R&B singer Keith Sweat's reputation as a master crooner was established early in his career, when his 1987 debut album, Make It Last Forever, sold more than 3 million copies.

The album spawned a string of top-10 hits, including "I Want Her," "Something Just Ain't Right," "Don't Stop Your Love," and the title track.

He followed that with a procession of successful chart-topping albums and singles that held their own in the face of evolving musical trends.

Didn't See Me Coming, Sweat's eighth album, due Tuesday, continues the singer's tradition of addressing matters sensual and emotional.

"I guess you can say I picked up where I left off and [did] whatever else came to mind," the 39-year-old, Harlem, New York-born singer, songwriter and producer said recently. "When I'm creating, it's about whatever I'm feeling."

Like Sweat's previous recordings, the album deals with the ups and downs of love, and he said some of the

songs are based on true stories.

"Some of them are from other people's experiences, like 'Caught Up' — people being caught up in a relationship, and no matter how much you get dogged out, you stay in the relationship, because you're all caught up, for whatever reason, whether it be sexually, financially, whatever. That's true for a lot of people out there. 'Games' is about people playing games. I don't want to play no games. If you don't want me, go ahead out the door. Leave, stop playing with me."

Sweat attributed his success over the past 13 years to making music that his fans can relate to. "I think the reason people can relate to my album and relate to the stuff I do is because I'm hitting home with a lot of stuff," he said. "I'm not trying to sing about things that people don't actually go through. I've got maybe one or two songs that talk about the Bentleys and the diamonds and stuff, and a lot of people can't relate to that, because a lot of people don't

have that, but they do have the relationships, and that's why I try to keep it there."
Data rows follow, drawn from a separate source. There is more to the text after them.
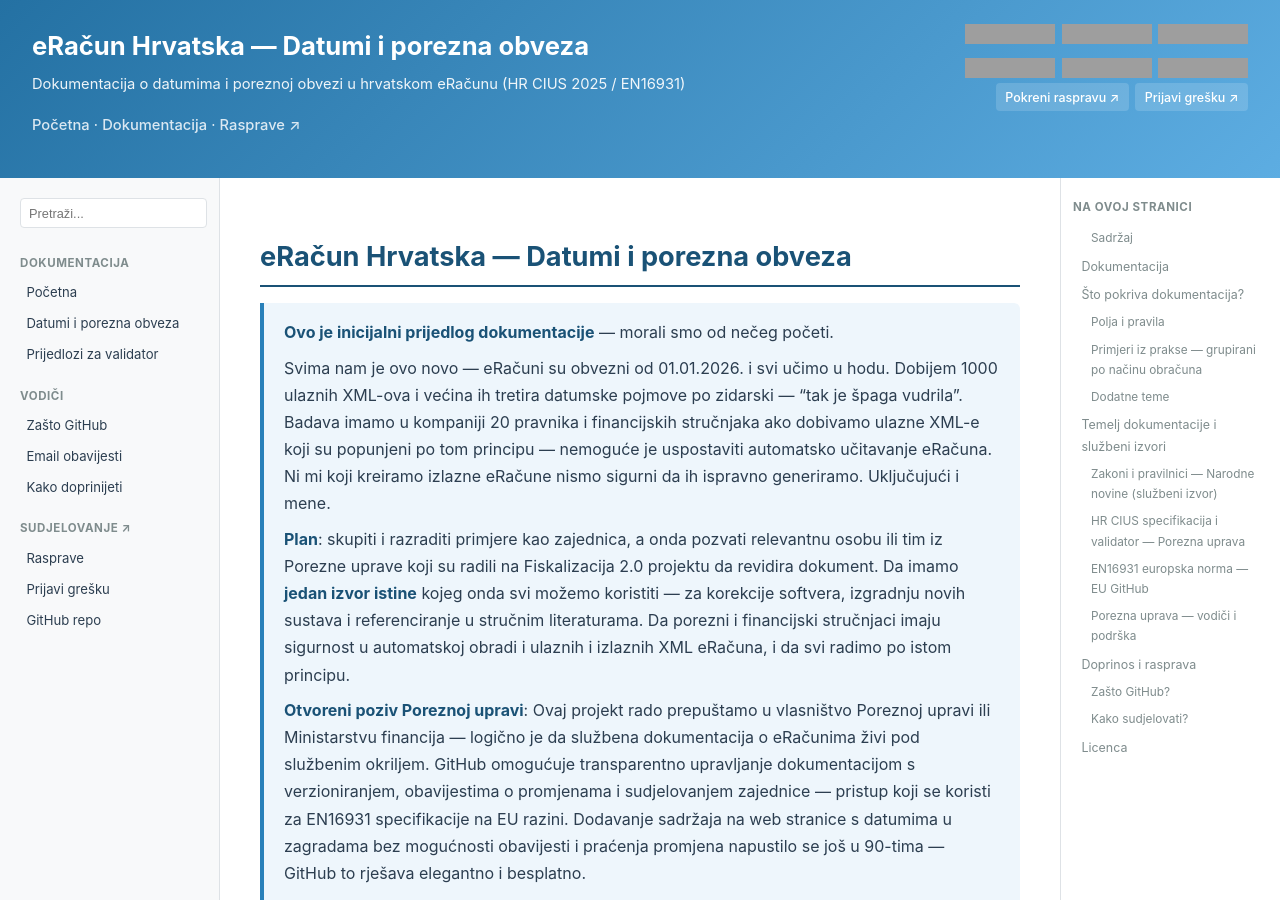
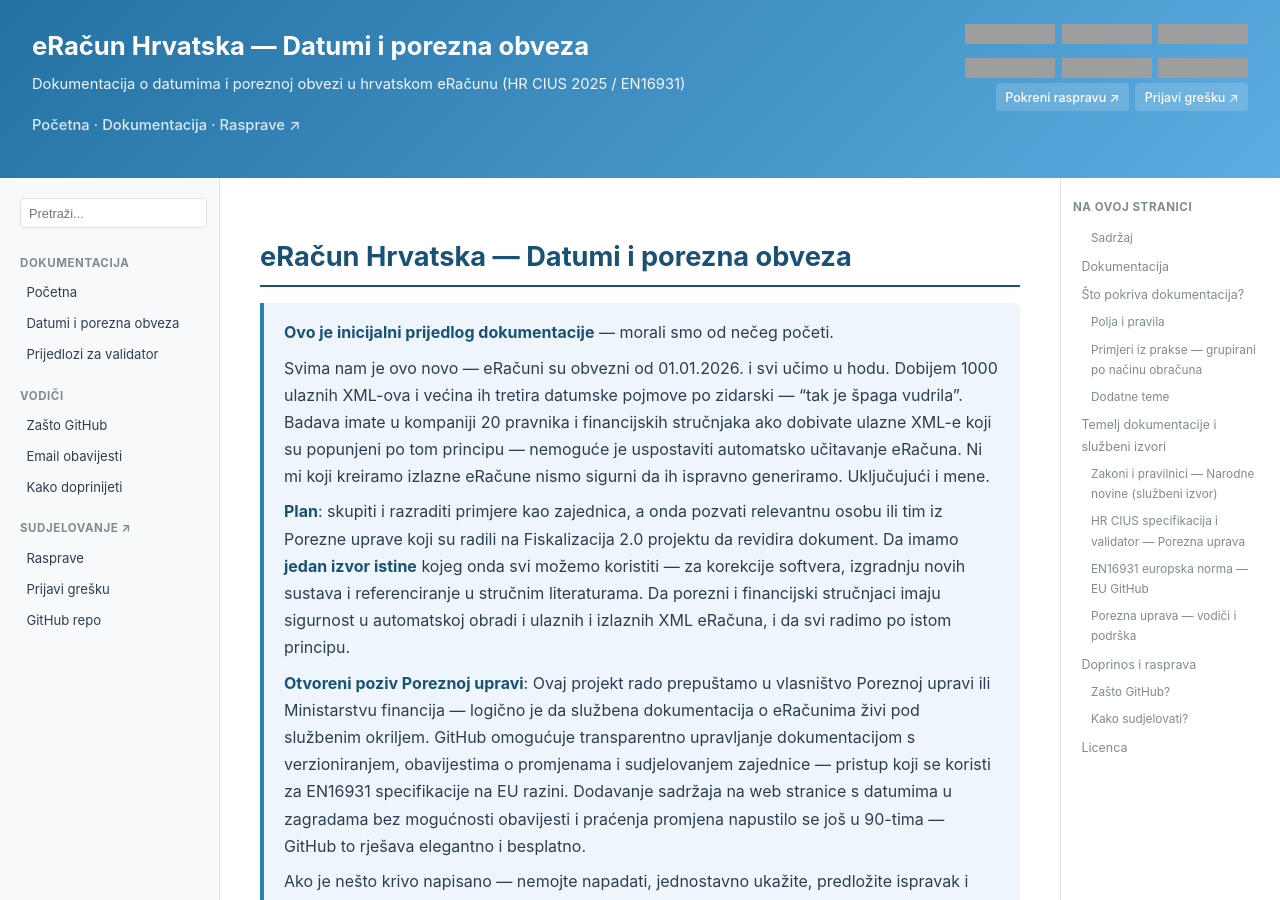
Before and after one commit to dageci/eracun-fiskalizacija-datumi, a Jekyll site: the page built from docs/index.md, in a window 1280 px wide and 900 px high, cut to the strip 0-900 px from the top of the window. Built offline with Jekyll 4.4.1, drawn with Linux system fonts in a browser that asks for light colours; grey boxes are pictures that could not be loaded.

Commit message:
ispravak: imamo/dobivamo -> imate/dobivate (obraćanje čitatelju)

```diff
--- a/docs/index.md
+++ b/docs/index.md
@@ -7,7 +7,7 @@
 
 > **Ovo je inicijalni prijedlog dokumentacije** — morali smo od nečeg početi.
 >
-> Svima nam je ovo novo — eRačuni su obvezni od 01.01.2026. i svi učimo u hodu. Dobijem 1000 ulaznih XML-ova i većina ih tretira datumske pojmove po zidarski — "tak je špaga vudrila". Badava imamo u kompaniji 20 pravnika i financijskih stručnjaka ako dobivamo ulazne XML-e koji su popunjeni po tom principu — nemoguće je uspostaviti automatsko učitavanje eRačuna. Ni mi koji kreiramo izlazne eRačune nismo sigurni da ih ispravno generiramo. Uključujući i mene.
+> Svima nam je ovo novo — eRačuni su obvezni od 01.01.2026. i svi učimo u hodu. Dobijem 1000 ulaznih XML-ova i većina ih tretira datumske pojmove po zidarski — "tak je špaga vudrila". Badava imate u kompaniji 20 pravnika i financijskih stručnjaka ako dobivate ulazne XML-e koji su popunjeni po tom principu — nemoguće je uspostaviti automatsko učitavanje eRačuna. Ni mi koji kreiramo izlazne eRačune nismo sigurni da ih ispravno generiramo. Uključujući i mene.
 >
 > **Plan**: skupiti i razraditi primjere kao zajednica, a onda pozvati relevantnu osobu ili tim iz Porezne uprave koji su radili na Fiskalizacija 2.0 projektu da revidira dokument. Da imamo **jedan izvor istine** kojeg onda svi možemo koristiti — za korekcije softvera, izgradnju novih sustava i referenciranje u stručnim literaturama. Da porezni i financijski stručnjaci imaju sigurnost u automatskoj obradi i ulaznih i izlaznih XML eRačuna, i da svi radimo po istom principu.
 >
```
Also changed, not shown: README.md.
The album's first single, "I'll Trade (A Million Bucks)," with Lil' Mo, is one of six tracks that feature guest appearances. Checking in are Busta Rhymes and Rah Digga on "Things," TLC's Tionne "T-Boz" Watkins on "He Say She Say," David Hollister on "Don't Have Me," and Lil' Wayne on "Why U Treat Me So Cold." Rodney "Dark Child" Jerkins produced "I Put U On," a song originally featured on the "Blue Streak" soundtrack.

Sweat said he selected artists with whom he'd never worked and found he was able to blend with them vocally.

"A lot of people wouldn't think I would blend with a lot of people, but I can adjust the way I sing to anybody. Like Levert. Sweat. Gill., (a 1997 album he recorded with Gerald Levert and Johnny Gill). People didn't think that was gonna work. But it's not hard for me to adjust. I'm a street singer. I wasn't trained by anyone. I'm more of a vibe

singer, if you want to call it that. So I really just feel where somebody is going, and I just go with them. That's why I can do uptempo as well as slow. I have a real street edge about the way I sing, and I think that's what's made me last in the business and has made people very receptive of me."

In true Keith Sweat fashion, Didn't See Me Coming balances steamy ballads and thumping uptempos. Having recorded hits that heat up the dance floor as well as the bedroom, Sweat said he has no preferences.

"I prefer whatever is hot. Sometimes I'm in an uptempo mood. Sometimes I'm in a ballad mood, and it really depends on what I'm talking about in a song and how fly the beat is. So it really doesn't matter to me, because it's not hard for me to do an uptempo song."

Known for mentoring and launching the careers of other artists — such as Silk, Ol' Skool, Kut Klose and most recently, female rapper Strings — Sweat said he's now focusing solely on his

own career.

"Basically, I've been concentrating on me. That's because if I'm not hot, I can't do nothing for nobody else really. I can piggyback them off me if I'm doing well. Right now, my whole focus is making this a successful album." And though he's focused, Sweat said he is not nervous about how the album will be received. "I have a following, and I believe God's gonna take care of me, regardless."

Paul Penrose, urban sales specialist for Valley Distributors in Woodland, California, said the guest appearances on Didn't See Me Coming neither add to nor detract from the album.

"[Sweat] is the talent, so he doesn't need to hide behind guest appearances, so I don't really look at them very seriously," Penrose said. "He's a strong enough artist that it's nice to have [other artists] on, but the Keith Sweat fans are the ones that are gonna buy it, and I think this will get some new fans for him."

Penrose was complimentary of the album. "I definitely

think it's a lot stronger than the last album, and it's definitely more radio-friendly," he said. "The only problem that I can see is just making sure that they release the right single."